I wished he’d ask me to go with him and I wished he’d say he’d stay, but it all felt strange  and I didn’t really know if he wanted me to make wishes like that and so I didn’t say anything. His phone rang again but he didn’t take it out of his pocket.


I said, “I’m sorry everything’s a mess.” I was trying not to say the wrong thing. Who was it? – Lincoln? – who said that the hard part isn’t doing the right thing, it’s knowing what the right thing is. Lee pulled me into a hug, then his phone rang and he answered.
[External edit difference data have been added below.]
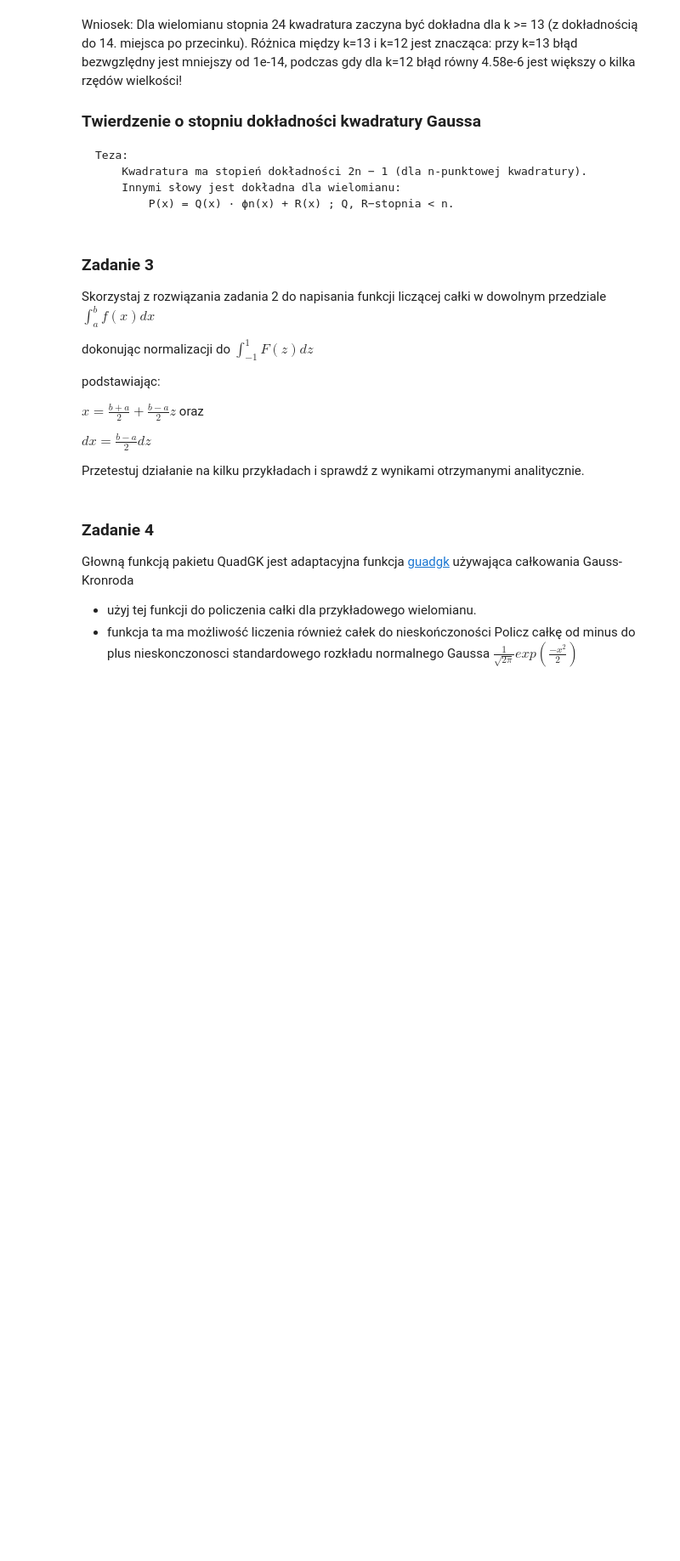
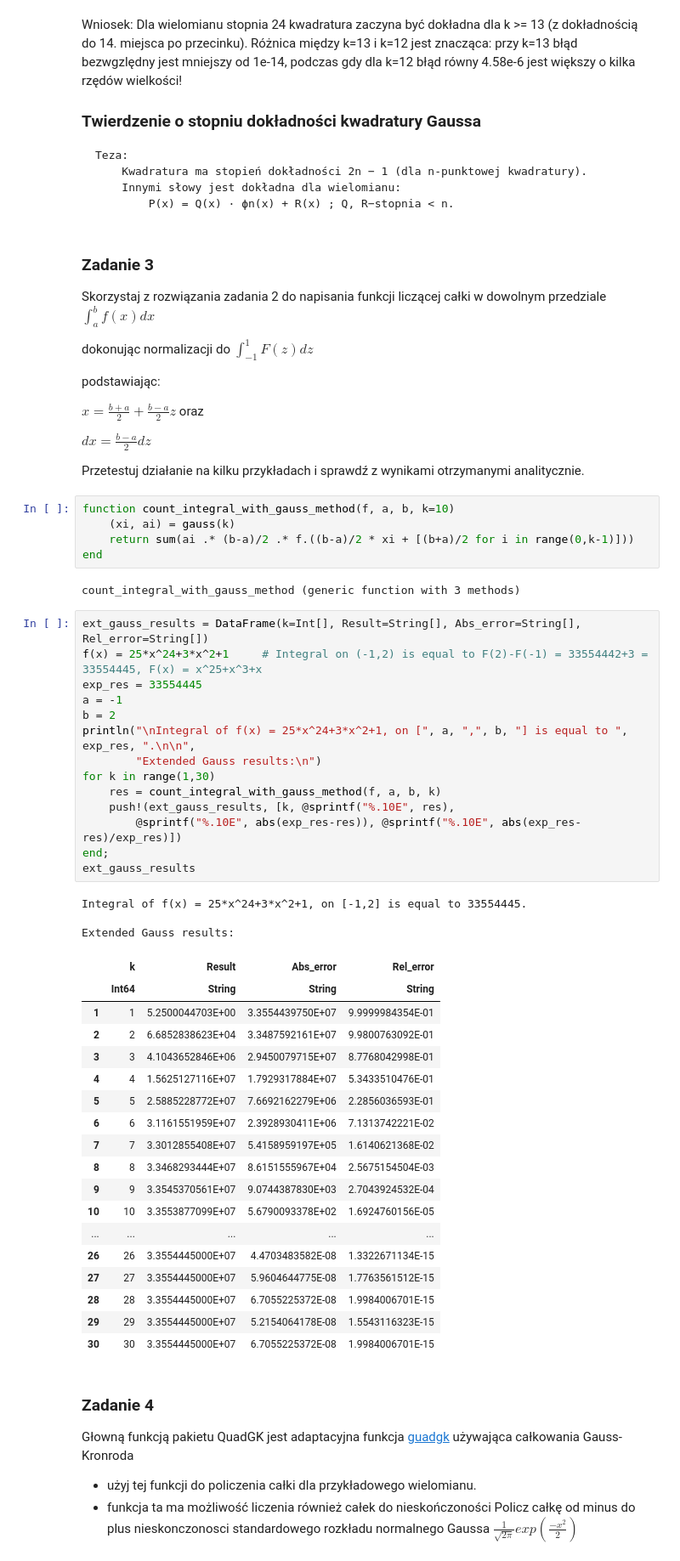
Before and after one commit to ljaneczk/MOwNiT2, a Jupyter notebook: lab8/Lab8_kwadratury.ipynb, the cells around one changed output. Shown at 85% size. Cells and saved outputs as stored; diff of their text form; blank space fills up the shorter version.

```diff
--- a/lab8/Lab8_kwadratury.ipynb
+++ b/lab8/Lab8_kwadratury.ipynb
@@ -144,6 +151,49 @@ $x=\frac{b+a}{2}+ \frac{b-a}{2} z $ oraz
 $dx =\frac{b-a}{2} dz $
 
 Przetestuj działanie na kilku przykładach i sprawdź z wynikami otrzymanymi analitycznie.
+# %%
+function count_integral_with_gauss_method(f, a, b, k=10)
+    (xi, ai) = gauss(k)
+    return sum(ai .* (b-a)/2 .* f.((b-a)/2 * xi + [(b+a)/2 for i in range(0,k-1)]))
+end
+# %% [output]
+count_integral_with_gauss_method (generic function with 3 methods)
+# %%
+ext_gauss_results = DataFrame(k=Int[], Result=String[], Abs_error=String[], Rel_error=String[])
+f(x) = 25*x^24+3*x^2+1     # Integral on (-1,2) is equal to F(2)-F(-1) = 33554442+3 = 33554445, F(x) = x^25+x^3+x
+exp_res = 33554445
+a = -1
+b = 2
+println("\nIntegral of f(x) = 25*x^24+3*x^2+1, on [", a, ",", b, "] is equal to ", exp_res, ".\n\n",
+        "Extended Gauss results:\n")
+for k in range(1,30)
+    res = count_integral_with_gauss_method(f, a, b, k)
+    push!(ext_gauss_results, [k, @sprintf("%.10E", res),
+        @sprintf("%.10E", abs(exp_res-res)), @sprintf("%.10E", abs(exp_res-res)/exp_res)])
+end;
+ext_gauss_results
+# %% [output]
+Integral of f(x) = 25*x^24+3*x^2+1, on [-1,2] is equal to 33554445.
+
+Extended Gauss results:
+|  | k | Result | Abs_error | Rel_error |
+|  | Int64 | String | String | String |
+| 1 | 1 | 5.2500044703E+00 | 3.3554439750E+07 | 9.9999984354E-01 |
+| 2 | 2 | 6.6852838623E+04 | 3.3487592161E+07 | 9.9800763092E-01 |
+| 3 | 3 | 4.1043652846E+06 | 2.9450079715E+07 | 8.7768042998E-01 |
+| 4 | 4 | 1.5625127116E+07 | 1.7929317884E+07 | 5.3433510476E-01 |
+| 5 | 5 | 2.5885228772E+07 | 7.6692162279E+06 | 2.2856036593E-01 |
+| 6 | 6 | 3.1161551959E+07 | 2.3928930411E+06 | 7.1313742221E-02 |
+| 7 | 7 | 3.3012855408E+07 | 5.4158959197E+05 | 1.6140621368E-02 |
+| 8 | 8 | 3.3468293444E+07 | 8.6151555967E+04 | 2.5675154504E-03 |
+| 9 | 9 | 3.3545370561E+07 | 9.0744387830E+03 | 2.7043924532E-04 |
+| 10 | 10 | 3.3553877099E+07 | 5.6790093378E+02 | 1.6924760156E-05 |
+| ... | ... | ... | ... | ... |
+| 26 | 26 | 3.3554445000E+07 | 4.4703483582E-08 | 1.3322671134E-15 |
+| 27 | 27 | 3.3554445000E+07 | 5.9604644775E-08 | 1.7763561512E-15 |
+| 28 | 28 | 3.3554445000E+07 | 6.7055225372E-08 | 1.9984006701E-15 |
+| 29 | 29 | 3.3554445000E+07 | 5.2154064178E-08 | 1.5543116323E-15 |
+| 30 | 30 | 3.3554445000E+07 | 6.7055225372E-08 | 1.9984006701E-15 |
 # %% [markdown]
 ### Zadanie 4
 Głowną funkcją pakietu QuadGK jest adaptacyjna funkcja <a href="https://juliamath.github.io/QuadGK.jl/stable/#QuadGK.quadgk"> guadgk</a> używająca całkowania  Gauss-Kronroda
```
Also changed, not shown: parts of 2 cells of this notebook.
He mostly listened, and said he was leaving shortly, and we headed back to the rental truck.


At first, we called each other on the phone. He was living in his mother’s house looking for something else, and then his sister and her family were going to move in. Marla came up a few times but she had taken a job in a bistro in Cleveland, and loved it, and the last time she went back, she stayed. Sonny and Fish tried to arrange a reunion tour. We were going to play in some local venues up there. We bought a set of Youngstown  for Lee’s collection and made up a promo poster, but it was just never the right time. At some point Lee’s phone was disconnected, and my Christmas card to him came back. One night after a few glasses of wine I called his sister. She told me they’d argued and he had packed his car and left. Even before that he had taken to walking in the woods the whole day. Just walking.


We never got another trombone player. We wrote a song for Lee, and we sing it in the summer. I buy Rioja and we raise a toast.


“Here’s to Lee walking in here some day,” Fish says.


“To Lee,” we all say. What we really mean is, we wish we were whole again. We wish we had seen that moment when we would crack apart, and maybe if we’d held all our arms around it, we could have stopped it from happening.


Once a year or so, I dream he’s dead. I tell him, “It’s good to see you,” and he can’t answer, but he looks at me in a way I know he can hear me. Those dreams leave an all-day residue, like I got smoke in my clothes or something. I don’t know how someone can just disappear without being dead. I want to tell everyone I see, if you see Lee, tell him to call.



Karen Schubert’s most recent chapbooks are “Black Sand Beach” (Kattywompus Press) and “I Left My Wings on a Chair” (Kent State Press), featured in the Best Dressed section of the Wardrobe by Sundress Publications. Her work appears or is forthcoming in Best American Poetry Blog, PoetsArtists, The Louisville Review, American Literary Review, and diode. She was a 2013 writer-in-residence at Headlands Center for the Arts and her poem “Autobiography” was selected by Tony Hoagland for the first William Dickey Memorial Broadside Contest. She is a founding member of Lit Youngstown, a new literary arts organization in Youngstown, Ohio.